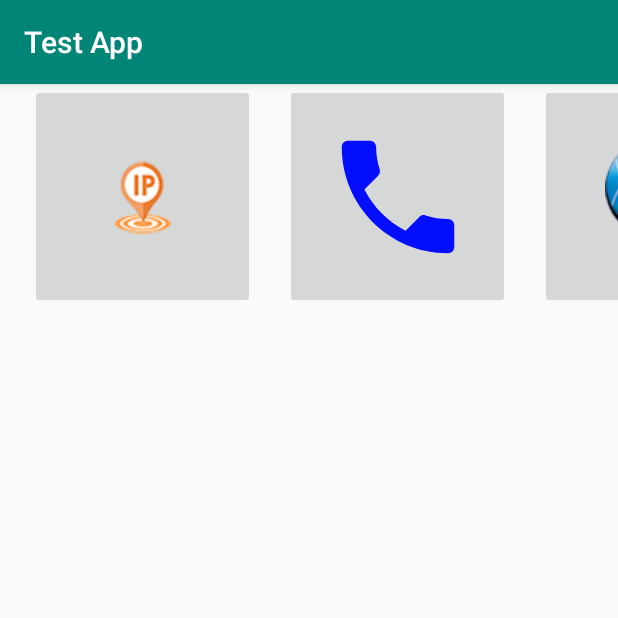
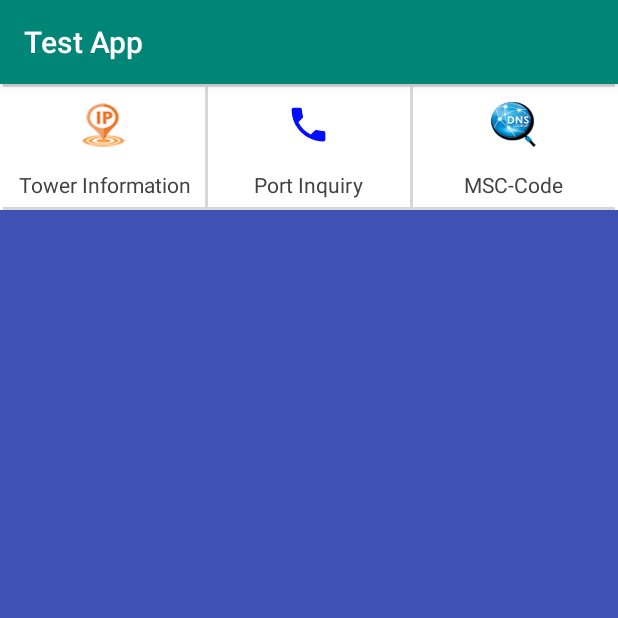
Before and after one commit to rushilrushat/OSINT, an Android app: the screen it shows after launch (MainActivity), on a phone screen of 412 x 824 dp, the top half of it. Run offline under Robolectric (Android 15) with nearby library versions, the phone set to English and light mode, and no system bars.

Commit message:
main layout changed

```diff
--- a/app/src/main/java/com/example/testapp/MainActivity.kt
+++ b/app/src/main/java/com/example/testapp/MainActivity.kt
@@ -26,11 +26,11 @@ class MainActivity : AppCompatActivity() {
         super.onCreate(savedInstanceState)
         setContentView(R.layout.activity_main)
 
-        iplookup.setOnClickListener() {
+        ip_button.setOnClickListener() {
             intent = Intent(this, com.example.testapp.iplookup.iplookup::class.java)
             startActivity(intent)
         }
-        trucaller.setOnClickListener(){
+        true_button.setOnClickListener(){
             intent = Intent(this, com.example.testapp.trucaller.trucaller::class.java)
             startActivity(intent)
         }
--- a/app/src/main/res/layout/activity_main.xml
+++ b/app/src/main/res/layout/activity_main.xml
@@ -1,48 +1,125 @@
 <?xml version="1.0" encoding="utf-8"?>
-<TableLayout xmlns:android="http://schemas.android.com/apk/res/android"
-    xmlns:app="http://schemas.android.com/apk/res-auto"
+<RelativeLayout xmlns:android="http://schemas.android.com/apk/res/android"
     xmlns:tools="http://schemas.android.com/tools"
     android:layout_width="match_parent"
     android:layout_height="match_parent"
-    android:orientation="vertical"
-    tools:context=".MainActivity">
-
-    <TableRow
-        android:id="@+id/tableRow1"
-        android:layout_width="match_parent"
-        android:layout_height="wrap_content">
-
-        <ImageButton
-            android:id="@+id/iplookup"
-            android:layout_width="150dp"
-            android:layout_height="150dp"
-            android:layout_marginLeft="20dp"
-            android:layout_column="1"
-            android:text="IP Location"
-            app:srcCompat="@drawable/abc" />
-
-        <ImageButton
-            android:id="@+id/trucaller"
-            android:layout_width="150dp"
-            android:layout_marginLeft="20dp"
-            android:layout_height="150dp"
-            android:layout_column="2"
-            android:text="Caller Detail"
-            app:srcCompat="@drawable/ic_trucaller"
-            tools:ignore="VectorDrawableCompat" />
-
-        <ImageButton
-            android:id="@+id/imageView"
-            android:layout_width="150dp"
-            android:layout_height="150dp"
-            android:layout_marginLeft="20dp"
-            android:layout_column="3"
-            android:text="Dns Loolup"
-            app:srcCompat="@drawable/dns"
-            tools:ignore="VectorDrawableCompat" />
+    android:background="#3f51b5"
+    android:orientation="vertical">
 
 
-    </TableRow>
+    <ScrollView
+        android:layout_width="match_parent"
+        android:layout_height="wrap_content"
+        android:layout_alignParentTop="true"
+        android:background="#ffffff">
+
+        <LinearLayout
+            android:layout_width="match_parent"
+            android:layout_height="match_parent"
+            android:layout_marginLeft="2dp"
+            android:layout_marginRight="2dp"
+            android:background="#d6d6d6"
+            android:orientation="vertical">
+
+            <LinearLayout
+                android:layout_width="match_parent"
+                android:layout_height="wrap_content"
+                android:layout_marginTop="2dp"
+                android:layout_marginBottom="2dp"
+                android:gravity="center"
+                android:orientation="horizontal"
+                android:weightSum="3">
 
 
-</TableLayout>
+                <LinearLayout
+                    android:id="@+id/ip_button"
+                    android:layout_width="0dp"
+                    android:layout_height="match_parent"
+                    android:layout_weight="1"
+                    android:background="#ffffff"
+                    android:gravity="center"
+                    android:orientation="vertical">
+
+                    <ImageView
+                        android:id="@+id/imageView3"
+                        android:layout_width="30dp"
+                        android:layout_height="30dp"
+                        android:layout_marginTop="10dp"
+                        android:layout_marginBottom="10dp"
+                        android:scaleType="fitXY"
+                        android:src="@drawable/abc" />
+
+                    <TextView
+                        android:id="@+id/tv_tower_information"
+                        android:layout_width="wrap_content"
+                        android:layout_height="wrap_content"
+                        android:layout_margin="5dp"
+                        android:gravity="center"
+                        android:text="Tower Information"
+                        android:textColor="@color/cardview_dark_background" />
+                </LinearLayout>
+
+                <LinearLayout
+                    android:id="@+id/true_button"
+                    android:layout_width="0dp"
+                    android:layout_height="match_parent"
+                    android:layout_marginLeft="2dp"
+                    android:layout_marginRight="2dp"
+                    android:layout_weight="1"
+                    android:background="#ffffff"
+                    android:gravity="center"
+                    android:orientation="vertical"
+                    android:visibility="visible">
+
+                    <ImageView
+                        android:id="@+id/iv_port_inquiry"
+                        android:layout_width="30dp"
+                        android:layout_height="30dp"
+                        android:layout_marginTop="10dp"
+                        android:layout_marginBottom="10dp"
+                        android:scaleType="fitXY"
+                        android:src="@drawable/ic_trucaller"
+                        android:visibility="visible" />
+
+                    <TextView
+                        android:id="@+id/tv_port_inquiry"
+                        android:layout_width="wrap_content"
+                        android:layout_height="wrap_content"
+                        android:layout_margin="5dp"
+                        android:gravity="center"
+                        android:text="Port Inquiry"
+                        android:textColor="@color/cardview_dark_background"
+                        android:visibility="visible" />
+                </LinearLayout>
+
+                <LinearLayout
+                    android:id="@+id/dns_button"
+                    android:layout_width="0dp"
+                    android:layout_height="match_parent"
+                    android:layout_weight="1"
+                    android:background="#ffffff"
+                    android:gravity="center"
+                    android:orientation="vertical">
+
+                    <ImageView
+                        android:id="@+id/imageView2"
+                        android:layout_width="30dp"
+                        android:layout_height="30dp"
+                        android:layout_marginTop="10dp"
+                        android:layout_marginBottom="10dp"
+                        android:scaleType="fitXY"
+                        android:src="@drawable/dns" />
+
+                    <TextView
+                        android:id="@+id/tv_msc_code"
+                        android:layout_width="wrap_content"
+                        android:layout_height="wrap_content"
+                        android:layout_margin="5dp"
+                        android:gravity="center"
+                        android:text="MSC-Code"
+                        android:textColor="@color/cardview_dark_background" />
+                </LinearLayout>
+            </LinearLayout>
+        </LinearLayout>
+    </ScrollView>
+</RelativeLayout>
```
^^^^^^^^
Only lines holding the word "http" are wanted; list them all from the material.

■ Response to the exercise ■
-<TableLayout xmlns:android="http://schemas.android.com/apk/res/android"
-    xmlns:app="http://schemas.android.com/apk/res-auto"
+<RelativeLayout xmlns:android="http://schemas.android.com/apk/res/android"
     xmlns:tools="http://schemas.android.com/tools"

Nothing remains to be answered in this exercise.